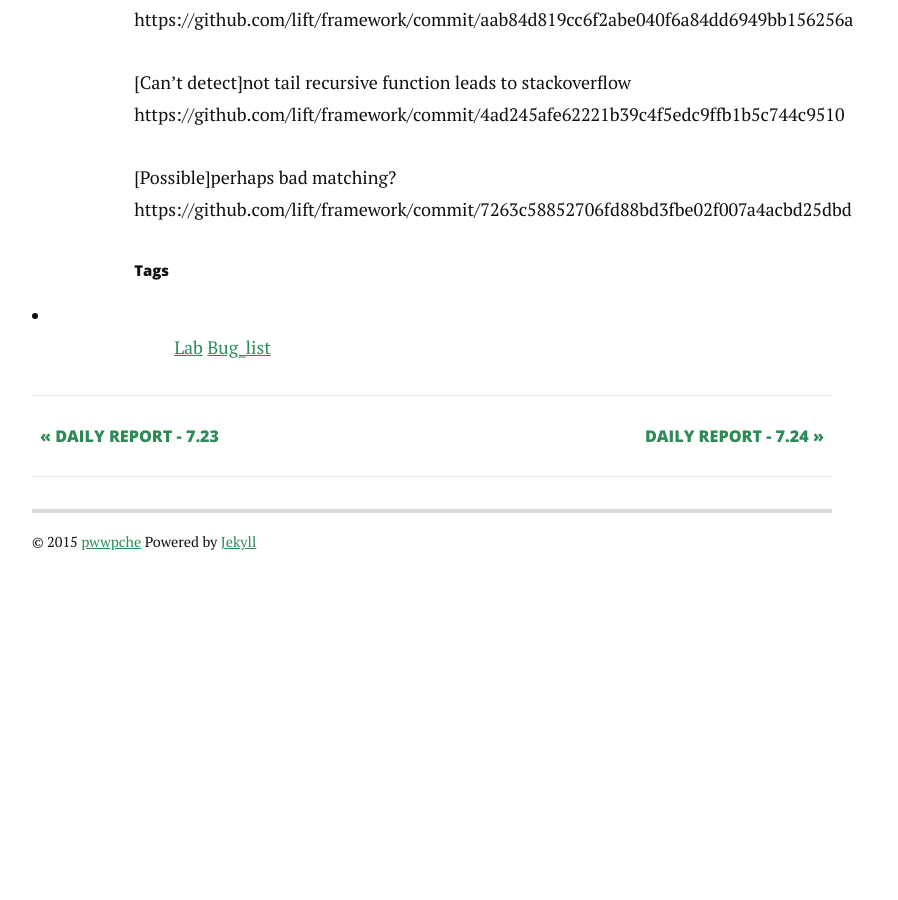
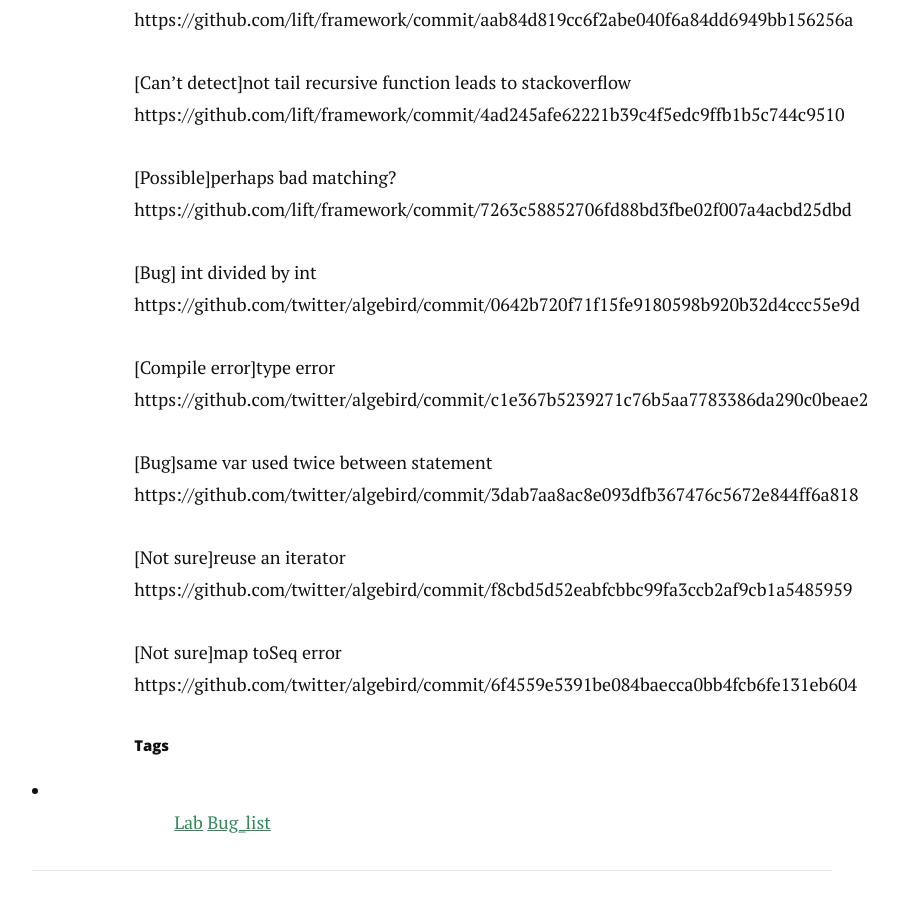
Before and after one commit to pwwpche/Github_site_source, a Jekyll site: the page built from _posts/2015-7-24-a. Current bug list.markdown, in a window 1280 px wide and 900 px high, scrolled down 9437 px. Shown: the whole window, without its empty margins (208-1106 px from the left). Built offline with Jekyll 4.4.1, drawn with Linux system fonts in a browser that asks for light colours; nearby versions of some CDN libraries; Markdown is read by kramdown in place of the engine named in the settings; before the commit the page ends 10056 px from its top, so only the background shows below that.

```diff
--- a/_posts/2015-7-24-a. Current bug list.markdown
+++ b/_posts/2015-7-24-a. Current bug list.markdown
@@ -280,3 +280,18 @@ https://github.com/lift/framework/commit/4ad245afe62221b39c4f5edc9ffb1b5c744c951
 
 [Possible]perhaps bad matching?
 https://github.com/lift/framework/commit/7263c58852706fd88bd3fbe02f007a4acbd25dbd
+
+[Bug] int divided by int
+https://github.com/twitter/algebird/commit/0642b720f71f15fe9180598b920b32d4ccc55e9d
+
+[Compile error]type error
+https://github.com/twitter/algebird/commit/c1e367b5239271c76b5aa7783386da290c0beae2
+
+[Bug]same var used twice between statement
+https://github.com/twitter/algebird/commit/3dab7aa8ac8e093dfb367476c5672e844ff6a818
+
+[Not sure]reuse an iterator
+https://github.com/twitter/algebird/commit/f8cbd5d52eabfcbbc99fa3ccb2af9cb1a5485959
+
+[Not sure]map toSeq error
+https://github.com/twitter/algebird/commit/6f4559e5391be084baecca0bb4fcb6fe131eb604
```
Also changed, not shown: _posts/2015-7-20-a. Some keywords about commit messages - Copy.markdown (+8 -5 lines), _posts/2015-7-29-a. Catagorized bug list.markdown (+7 -2 lines), _posts/2015-7-30-a. TODO List - 7.30.markdown (added, +15 -0 lines), _posts/Report/2015-7-30-a.Daily Report - 7.30.markdown (added, +19 -0 lines).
• • • • • • •
Task to complete:
Give the entries above again exactly, minus their pictures.

Expected output:
Before and after one commit to pwwpche/Github_site_source, a Jekyll site: the page built from _posts/2015-7-24-a. Current bug list.markdown, in a window 1280 px wide and 900 px high, scrolled down 9437 px. Shown: the whole window, without its empty margins (208-1106 px from the left). Built offline with Jekyll 4.4.1, drawn with Linux system fonts in a browser that asks for light colours; nearby versions of some CDN libraries; Markdown is read by kramdown in place of the engine named in the settings; before the commit the page ends 10056 px from its top, so only the background shows below that.

```diff
--- a/_posts/2015-7-24-a. Current bug list.markdown
+++ b/_posts/2015-7-24-a. Current bug list.markdown
@@ -280,3 +280,18 @@ https://github.com/lift/framework/commit/4ad245afe62221b39c4f5edc9ffb1b5c744c951
 
 [Possible]perhaps bad matching?
 https://github.com/lift/framework/commit/7263c58852706fd88bd3fbe02f007a4acbd25dbd
+
+[Bug] int divided by int
+https://github.com/twitter/algebird/commit/0642b720f71f15fe9180598b920b32d4ccc55e9d
+
+[Compile error]type error
+https://github.com/twitter/algebird/commit/c1e367b5239271c76b5aa7783386da290c0beae2
+
+[Bug]same var used twice between statement
+https://github.com/twitter/algebird/commit/3dab7aa8ac8e093dfb367476c5672e844ff6a818
+
+[Not sure]reuse an iterator
+https://github.com/twitter/algebird/commit/f8cbd5d52eabfcbbc99fa3ccb2af9cb1a5485959
+
+[Not sure]map toSeq error
+https://github.com/twitter/algebird/commit/6f4559e5391be084baecca0bb4fcb6fe131eb604
```
Also changed, not shown: _posts/2015-7-20-a. Some keywords about commit messages - Copy.markdown (+8 -5 lines), _posts/2015-7-29-a. Catagorized bug list.markdown (+7 -2 lines), _posts/2015-7-30-a. TODO List - 7.30.markdown (added, +15 -0 lines), _posts/Report/2015-7-30-a.Daily Report - 7.30.markdown (added, +19 -0 lines).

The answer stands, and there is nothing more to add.